START Given entries

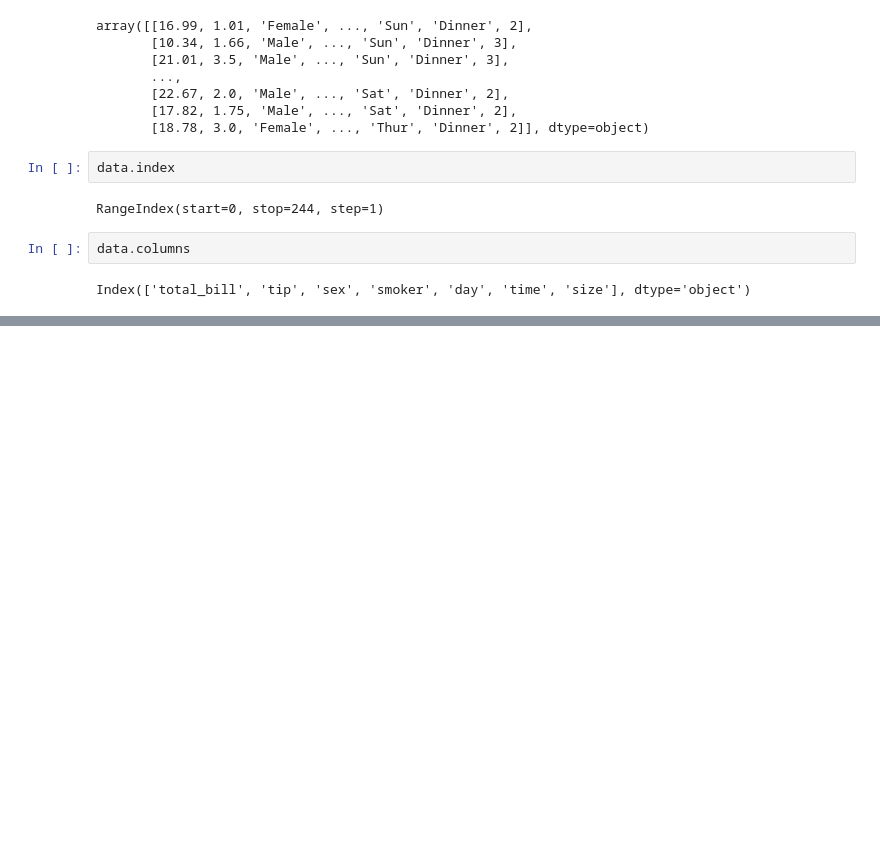
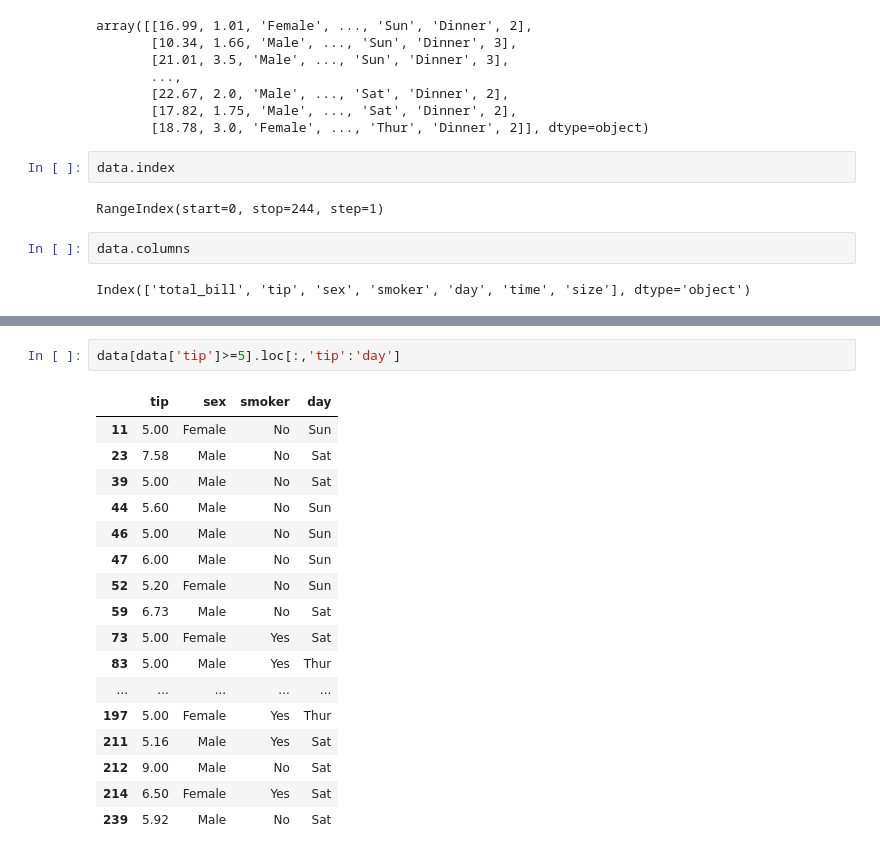
Before and after one commit to dlscks/pythondemo, a Jupyter notebook: python_23_pandas.ipynb, the cells around one changed output, grey strips where cells are left out. Saved outputs shown, nothing was run; the diff lists cells and outputs as text; blank space fills up the shorter version.

```diff
--- a/python_23_pandas.ipynb
+++ b/python_23_pandas.ipynb
@@ -212,0 +446,20 @@ Index(['total_bill', 'tip', 'sex', 'smoker', 'day', 'time', 'size'], dtype='obje
+# %%
+data[data['tip']>=5].loc[:,'tip':'day']
+# %% [output]
+|  | tip | sex | smoker | day |
+| 11 | 5.00 | Female | No | Sun |
+| 23 | 7.58 | Male | No | Sat |
+| 39 | 5.00 | Male | No | Sat |
+| 44 | 5.60 | Male | No | Sun |
+| 46 | 5.00 | Male | No | Sun |
+| 47 | 6.00 | Male | No | Sun |
+| 52 | 5.20 | Female | No | Sun |
+| 59 | 6.73 | Male | No | Sat |
+| 73 | 5.00 | Female | Yes | Sat |
+| 83 | 5.00 | Male | Yes | Thur |
+| ... | ... | ... | ... | ... |
+| 197 | 5.00 | Female | Yes | Thur |
+| 211 | 5.16 | Male | Yes | Sat |
+| 212 | 9.00 | Male | No | Sat |
+| 214 | 6.50 | Female | Yes | Sat |
+| 239 | 5.92 | Male | No | Sat |
```
Also changed, not shown: parts of 38 cells of this notebook.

END Given entries

What lines above contain the word "ipynb"? Please copy each one.

Before and after one commit to dlscks/pythondemo, a Jupyter notebook: python_23_pandas.ipynb, the cells around one changed output, grey strips where cells are left out. Saved outputs shown, nothing was run; the diff lists cells and outputs as text; blank space fills up the shorter version.
--- a/python_23_pandas.ipynb
+++ b/python_23_pandas.ipynb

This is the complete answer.